Just as Doppler radar scans the skies for indicators of bad weather, local health forecasting startup Sickweather scans social networks for indicators of illness, allowing you to check for the chance of sickness as easily as you check for the chance of rain.
The site is the brainchild of longtime friends and cofounders Graham Dodge, James Sajor, and Michael Belt. There’s an interesting story about how the 3 of these guys went to high school together in Timonium, travelled down different life paths, and then met back up to start Sickweather. I’ll let them tell you that for a rainy day.
The idea was conceived by Graham Dodge after his experience working in online marketing and seeing his friends and family on Facebook and Twitter always identifying when they were sick. He was also a member of the team that created the first interactive crime map for Crime.com (sold to USA Networks), which might explain why he chose to visualize health trends on a map.
Graham brought the idea to James Sajor who himself had been doing his own meta version of the functions of Sickweather. James’ mother had recently battled cancer and her immune system had been compromised during treatment, which meant that James had to avoid getting sick at all costs. He used to call ahead to make sure no friends were ill before going out. He even made restaurant reservations during off-hours to avoid crowds.
So here’s how the website works:
With more and more people turning to outlets like Facebook and Twitter to update their friends and followers as to when they get sick, there is now an immense amount of real time data available on the health of our population. Sickweather’s robust algorithm filters and qualifies this data from several public sources (including its own online community) and cross references them with location tags to produce real time “weather maps” of reported symptoms. This information is then used to forecast the movement of everything from stomach bugs to chronic illness and other sickness, including depression.
Sickweather is building a strong advisory board too. Their first add was Michael Paul, a PhD student at Hopkins who studies language and speech processing and interned at Twitter this summer. There’s a few more rockstar advisors waiting in the wings.

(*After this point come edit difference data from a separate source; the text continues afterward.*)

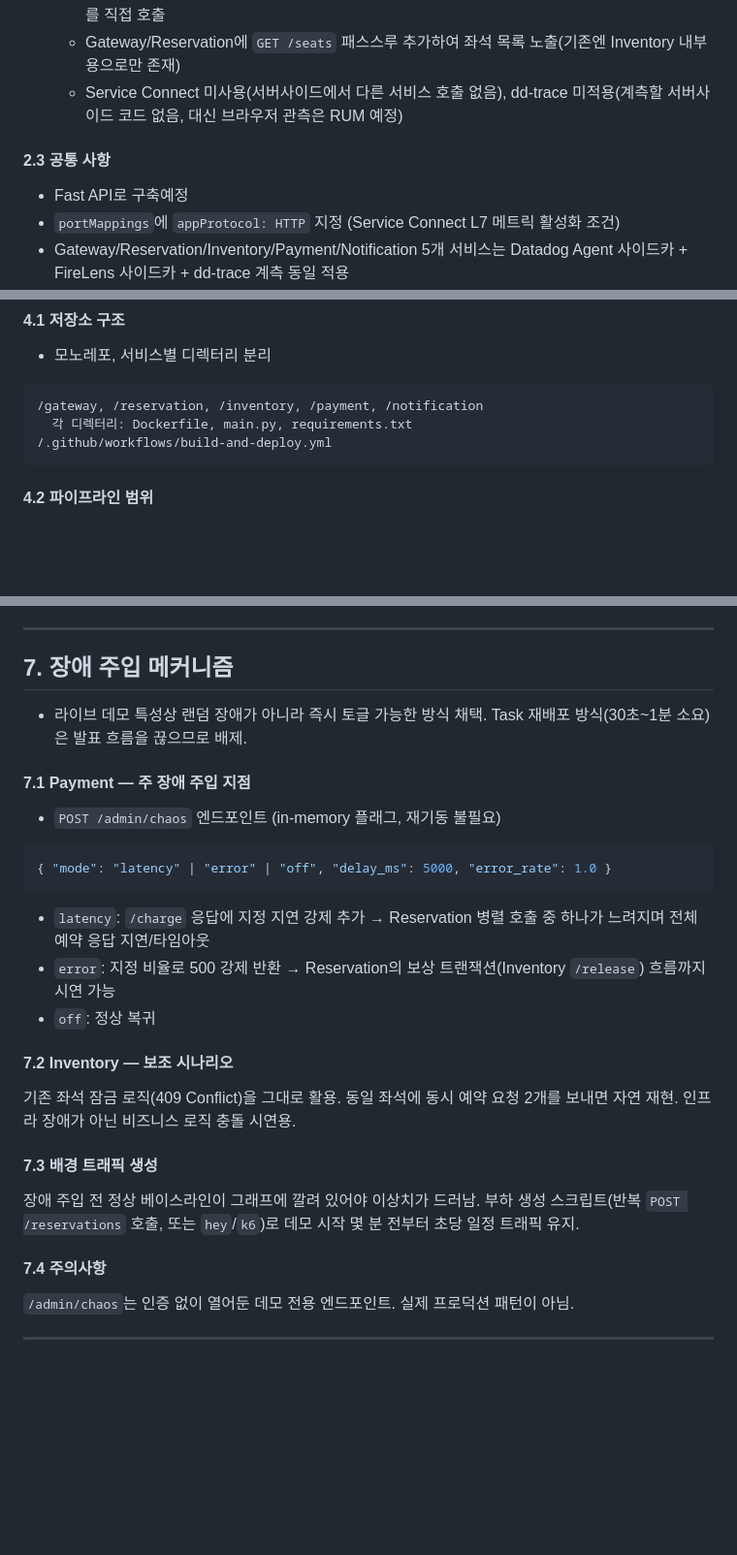
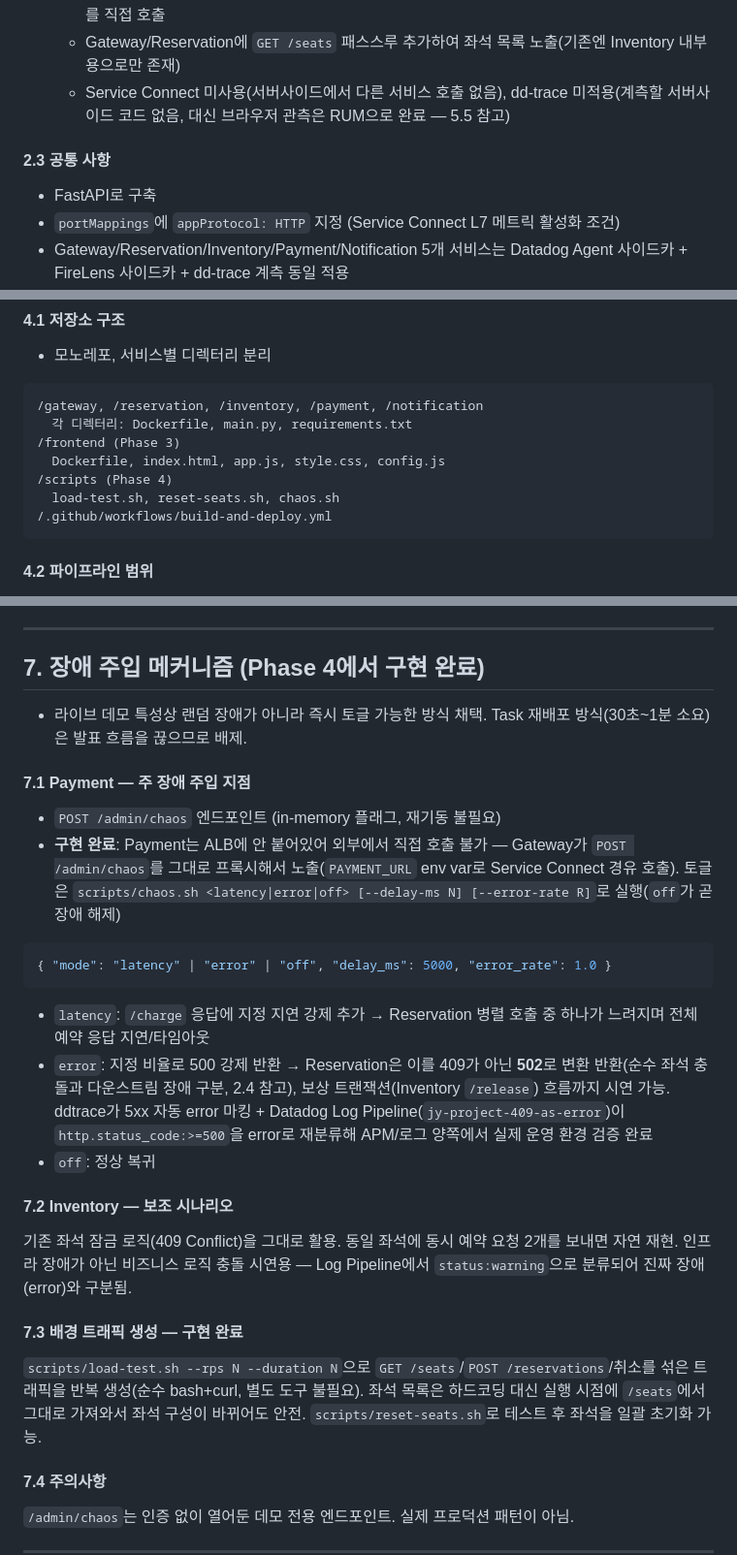
Before and after one commit to SierraJY/ECS-on-Fargate-Observability-with-Datadog, a Markdown page: DEMO_PR_SPEC.md, 3 parts joined by grey strips. Shown at 97% size. GitHub-like rendering; blank space fills up the shorter version.

Commit message:
문서: Phase 3/4 완료 사실 미반영된 stale 서술 정리
RUM/FastAPI/장애주입/배경트래픽 섹션이 여전히 "예정"으로 남아있던
부분을 실제 구현 완료 사실로 갱신. Gateway API 표에 누락된
GET /seats(Phase 3), POST /admin/chaos(Phase 4) 행 추가.
저장소 구조 트리에 frontend/scripts 디렉터리 반영.

````diff
--- a/DEMO_PR_SPEC.md
+++ b/DEMO_PR_SPEC.md
@@ -40,11 +40,11 @@
 - **Frontend** (Phase 3 추가)
     - 역할: 좌석 예약 UI(정적 HTML/JS, nginx). 좌석 그리드 조회/예약/취소, 브라우저에서 Gateway를 직접 호출
     - Gateway/Reservation에 `GET /seats` 패스스루 추가하여 좌석 목록 노출(기존엔 Inventory 내부용으로만 존재)
-    - Service Connect 미사용(서버사이드에서 다른 서비스 호출 없음), dd-trace 미적용(계측할 서버사이드 코드 없음, 대신 브라우저 관측은 RUM 예정)
+    - Service Connect 미사용(서버사이드에서 다른 서비스 호출 없음), dd-trace 미적용(계측할 서버사이드 코드 없음, 대신 브라우저 관측은 RUM으로 완료 — 5.5 참고)
 
 #### 2.3 공통 사항
 
-- Fast API로 구축예정
+- FastAPI로 구축
 - `portMappings`에 `appProtocol: HTTP` 지정 (Service Connect L7 메트릭 활성화 조건)
 - Gateway/Reservation/Inventory/Payment/Notification 5개 서비스는 Datadog Agent 사이드카 + FireLens 사이드카 + dd-trace 계측 동일 적용
 - Frontend는 Datadog Agent + FireLens는 동일 적용하되 dd-trace는 제외(2.2 참고)
@@ -365,6 +368,10 @@
 ```
 /gateway, /reservation, /inventory, /payment, /notification
   각 디렉터리: Dockerfile, main.py, requirements.txt
+/frontend (Phase 3)
+  Dockerfile, index.html, app.js, style.css, config.js
+/scripts (Phase 4)
+  load-test.sh, reset-seats.sh, chaos.sh
 /.github/workflows/build-and-deploy.yml
 ```
 
@@ -530,29 +537,30 @@
 
 ---
 
-## 7. 장애 주입 메커니즘
+## 7. 장애 주입 메커니즘 (Phase 4에서 구현 완료)
 
 - 라이브 데모 특성상 랜덤 장애가 아니라 즉시 토글 가능한 방식 채택. Task 재배포 방식(30초~1분 소요)은 발표 흐름을 끊으므로 배제.
 
 #### 7.1 Payment — 주 장애 주입 지점
 
 - `POST /admin/chaos` 엔드포인트 (in-memory 플래그, 재기동 불필요)
+- **구현 완료**: Payment는 ALB에 안 붙어있어 외부에서 직접 호출 불가 — Gateway가 `POST /admin/chaos`를 그대로 프록시해서 노출(`PAYMENT_URL` env var로 Service Connect 경유 호출). 토글은 `scripts/chaos.sh <latency|error|off> [--delay-ms N] [--error-rate R]`로 실행(`off`가 곧 장애 해제)
 
 ```json
 { "mode": "latency" | "error" | "off", "delay_ms": 5000, "error_rate": 1.0 }
 ```
 
 - `latency`: `/charge` 응답에 지정 지연 강제 추가 → Reservation 병렬 호출 중 하나가 느려지며 전체 예약 응답 지연/타임아웃
-- `error`: 지정 비율로 500 강제 반환 → Reservation의 보상 트랜잭션(Inventory `/release`) 흐름까지 시연 가능
+- `error`: 지정 비율로 500 강제 반환 → Reservation은 이를 409가 아닌 **502**로 변환 반환(순수 좌석 충돌과 다운스트림 장애 구분, 2.4 참고), 보상 트랜잭션(Inventory `/release`) 흐름까지 시연 가능. ddtrace가 5xx 자동 error 마킹 + Datadog Log Pipeline(`jy-project-409-as-error`)이 `http.status_code:>=500`을 error로 재분류해 APM/로그 양쪽에서 실제 운영 환경 검증 완료
 - `off`: 정상 복귀
 
 #### 7.2 Inventory — 보조 시나리오
 
-기존 좌석 잠금 로직(409 Conflict)을 그대로 활용. 동일 좌석에 동시 예약 요청 2개를 보내면 자연 재현. 인프라 장애가 아닌 비즈니스 로직 충돌 시연용.
+기존 좌석 잠금 로직(409 Conflict)을 그대로 활용. 동일 좌석에 동시 예약 요청 2개를 보내면 자연 재현. 인프라 장애가 아닌 비즈니스 로직 충돌 시연용 — Log Pipeline에서 `status:warning`으로 분류되어 진짜 장애(error)와 구분됨.
 
-#### 7.3 배경 트래픽 생성
+#### 7.3 배경 트래픽 생성 — 구현 완료
 
-장애 주입 전 정상 베이스라인이 그래프에 깔려 있어야 이상치가 드러남. 부하 생성 스크립트(반복 `POST /reservations` 호출, 또는 `hey`/`k6`)로 데모 시작 몇 분 전부터 초당 일정 트래픽 유지.
+`scripts/load-test.sh --rps N --duration N`으로 `GET /seats`/`POST /reservations`/취소를 섞은 트래픽을 반복 생성(순수 bash+curl, 별도 도구 불필요). 좌석 목록은 하드코딩 대신 실행 시점에 `/seats`에서 그대로 가져와서 좌석 구성이 바뀌어도 안전. `scripts/reset-seats.sh`로 테스트 후 좌석을 일괄 초기화 가능.
 
 #### 7.4 주의사항
 
````
Also changed, not shown: other parts of DEMO_PR_SPEC.md (+4 -1 lines).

As for funding, the company has been privately funded by the investments and sweat equity of its founders but they are planning a sizable raise very soon.